(Saved entries)
== Segment start ==
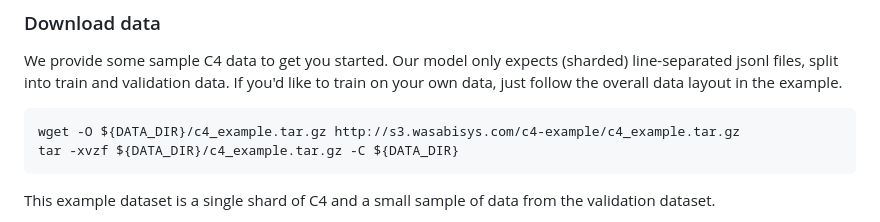
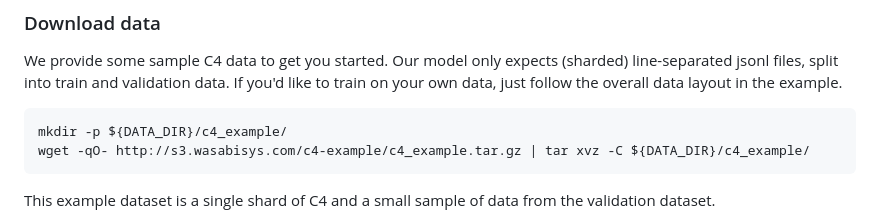
Before and after one commit to kernelmachine/cbtm, a Markdown page: README.md, the part around the change. Rendered like a GitHub page.

````diff
--- a/README.md
+++ b/README.md
@@ -139,8 +139,8 @@ We provide some sample C4 data to get you started. Our model only expects (shard
 
 
 ```bash
-wget -O ${DATA_DIR}/c4_example.tar.gz http://s3.wasabisys.com/c4-example/c4_example.tar.gz
-tar -xvzf ${DATA_DIR}/c4_example.tar.gz -C ${DATA_DIR}
+mkdir -p ${DATA_DIR}/c4_example/
+wget -qO- http://s3.wasabisys.com/c4-example/c4_example.tar.gz | tar xvz -C ${DATA_DIR}/c4_example/
 ```
 
 This example dataset is a single shard of C4 and a small sample of data from the validation dataset.
````
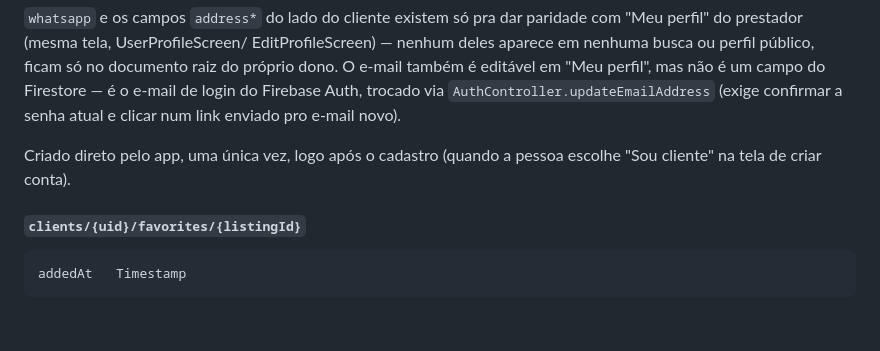
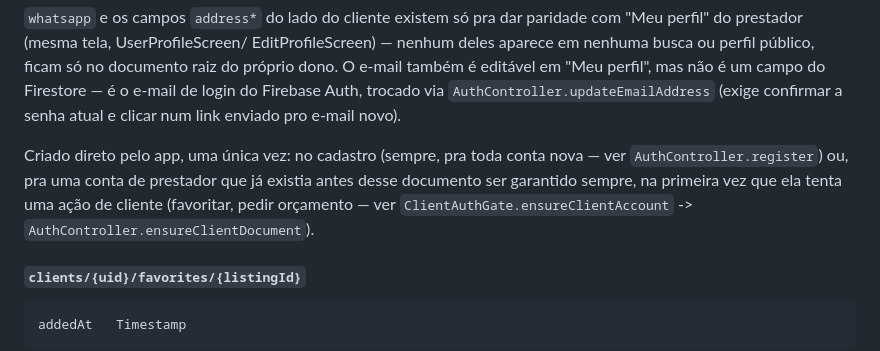
Before and after one commit to franckmedeiros/appPrestadorAki, a Markdown page: DATA_MODEL.md, the part around one of its changes. Rendered like a GitHub page; blank space fills up the shorter version.

```diff
--- a/DATA_MODEL.md
+++ b/DATA_MODEL.md
@@ -216,8 +247,12 @@ login do Firebase Auth, trocado via `AuthController.updateEmailAddress`
 (exige confirmar a senha atual e clicar num link enviado pro e-mail
 novo).
 
-Criado direto pelo app, uma única vez, logo após o cadastro (quando a
-pessoa escolhe "Sou cliente" na tela de criar conta).
+Criado direto pelo app, uma única vez: no cadastro (sempre, pra toda
+conta nova — ver `AuthController.register`) ou, pra uma conta de
+prestador que já existia antes desse documento ser garantido sempre, na
+primeira vez que ela tenta uma ação de cliente (favoritar, pedir
+orçamento — ver `ClientAuthGate.ensureClientAccount` ->
+`AuthController.ensureClientDocument`).
 
 #### `clients/{uid}/favorites/{listingId}`
 
```
Also changed, not shown: other parts of DATA_MODEL.md (+44 -11 lines).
== Segment end ==
- **Exercise objective**: Please say how many lines in the records above contain the word "sample", giving the number alone.

- **Exercise answer**: 2